What you have to do:
Could you find every line in the records below that contains the word "shown" and copy it?

----------------

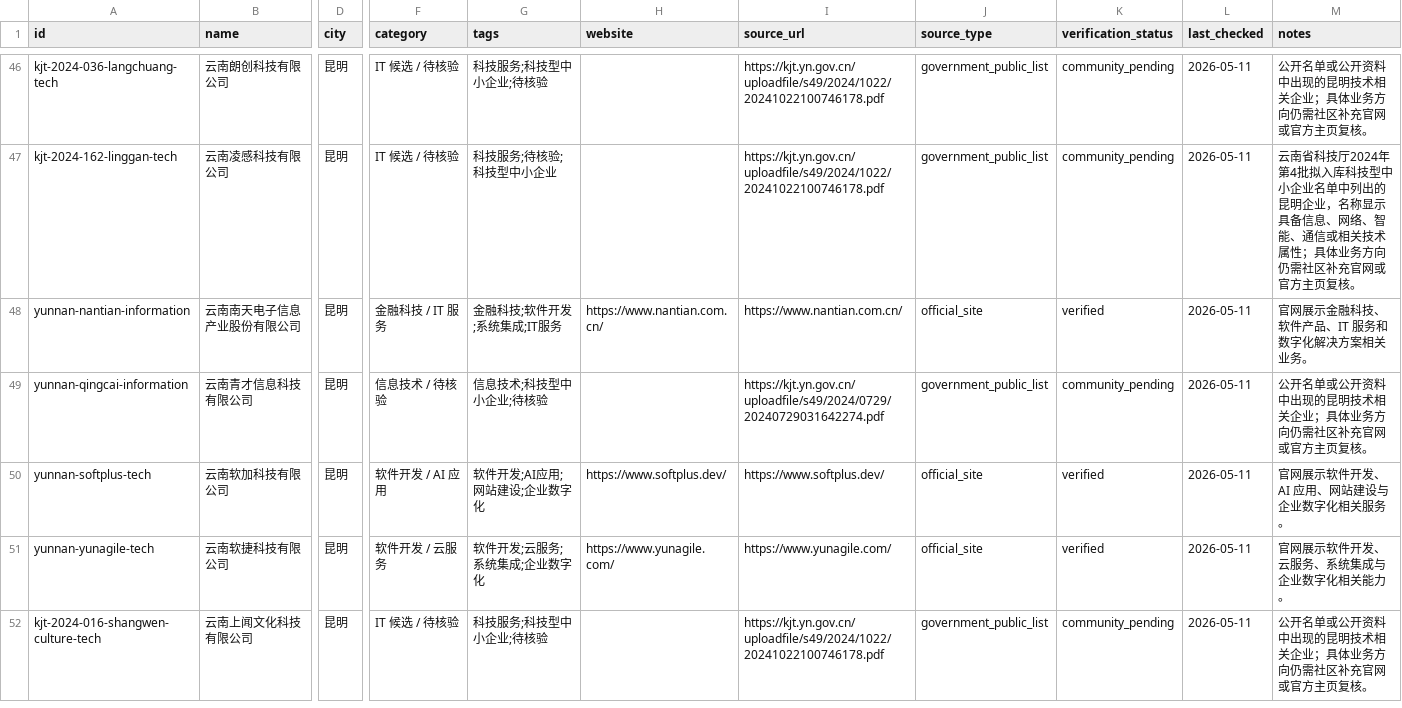
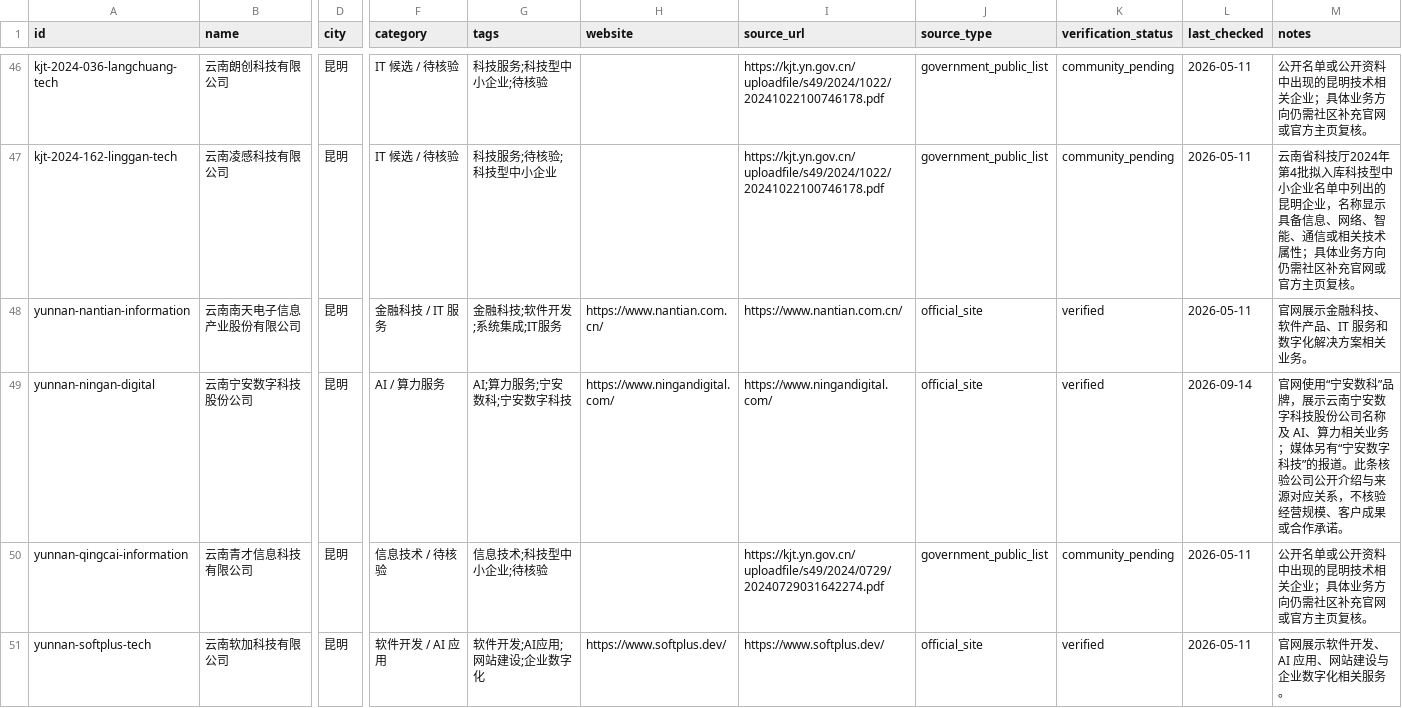
Before and after one commit to tianmind-studio/kunming-it-companies, a CSV file: data/companies.csv, drawn as a sheet; only a part is shown, gaps mark what is left out; the shorter side is filled out with more unchanged rows; rows hold the shown columns only; the diff names each change by its address in the sheet, - before the commit and + after, or states it on an @@ line.

```diff
--- a/data/companies.csv
+++ b/data/companies.csv
+row 49: yunnan-ningan-digital | 云南宁安数字科技股份公司 | 昆明 | AI / 算力服务 | AI;算力服务;宁安数科;宁安数字科技 | https://www.ningandigital.com/ | https://www.ningandigital.com/ | official_site | verified | 2026-09-14 | 官网使用“宁安数科”品牌，展示云南宁安数字科技股份公司名称及 AI、算力相关业务；媒体另有“宁安数字科技”的报道。此条核验公司公开介绍与来源对应关系，不核验经营规模、客户成果或合作承诺。
```
Also changed, not shown: 37 other files.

----------------

Exercise response:
Before and after one commit to tianmind-studio/kunming-it-companies, a CSV file: data/companies.csv, drawn as a sheet; only a part is shown, gaps mark what is left out; the shorter side is filled out with more unchanged rows; rows hold the shown columns only; the diff names each change by its address in the sheet, - before the commit and + after, or states it on an @@ line.
Also changed, not shown: 37 other files.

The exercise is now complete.